··· The input ···

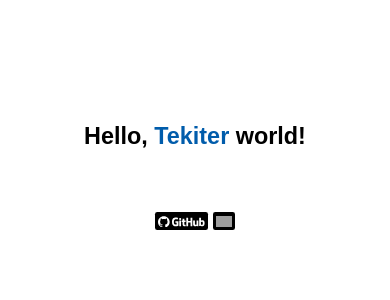
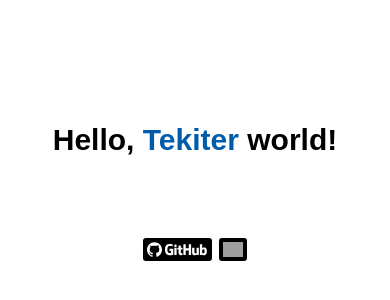
Before and after one commit to Tekiter/tekiter.github.io, a Next.js app: page / in a window 390 px wide. Shown: the part 130-430 px from the top of the page. Built offline with nearby package versions, Linux system fonts and the light colour scheme; grey boxes are pictures that could not be loaded; a web font is replaced by a local one.

Commit message:
Add responsive font sizing

```diff
--- a/styles/Home.module.scss
+++ b/styles/Home.module.scss
@@ -1,9 +1,15 @@
+@use 'utils/screen';
+
 .container {
   margin-top: 30vh;
 }
 
 .main {
-  padding: 0 8rem;
+  padding: 0 4rem;
+
+  @include screen.xs {
+    padding: 0 1rem;
+  }
 }
 
 .title {
--- a/styles/globals.scss
+++ b/styles/globals.scss
@@ -1,3 +1,4 @@
+@use 'utils/screen';
 @import url("https://fonts.googleapis.com/css2?family=Sunflower:wght@300;500&display=swap");
 
 html,
@@ -7,7 +8,16 @@ body {
   // font-family: -apple-system, BlinkMacSystemFont, Segoe UI, Roboto, Oxygen,
   //   Ubuntu, Cantarell, Fira Sans, Droid Sans, Helvetica Neue, sans-serif;
   font-family: "Sunflower", sans-serif;
-  font-size: 2vw;
+
+  font-size: 26px;
+
+  @include screen.md {
+    font-size: 2vw;
+  }
+
+  @include screen.xs {
+    font-size: 10px;
+  }
 }
 
 a {
--- /dev/null
+++ b/styles/utils/_screen.scss
@@ -0,0 +1,34 @@
+$breakpoint-xs: 600px;
+$breakpoint-sm: 960px;
+$breakpoint-md: 1264px;
+$breakpoint-lg: 1904px;
+
+@mixin xs {
+  @media screen and (max-width: $breakpoint-xs) {
+    @content;
+  }
+}
+
+@mixin sm {
+  @media screen and (max-width: $breakpoint-sm) {
+    @content;
+  }
+}
+
+@mixin md {
+  @media screen and (max-width: $breakpoint-md) {
+    @content;
+  }
+}
+
+@mixin lg {
+  @media screen and (max-width: $breakpoint-lg) {
+    @content;
+  }
+}
+
+@mixin xl {
+  @media screen and (min-width: $breakpoint-lg + 1px) {
+    @content;
+  }
+}
```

···

[Problem statement]
When the string "media" appears in a line of the records above, that line is to be copied.

[Written reply]
+  @media screen and (max-width: $breakpoint-xs) {
+  @media screen and (max-width: $breakpoint-sm) {
+  @media screen and (max-width: $breakpoint-md) {
+  @media screen and (max-width: $breakpoint-lg) {
+  @media screen and (min-width: $breakpoint-lg + 1px) {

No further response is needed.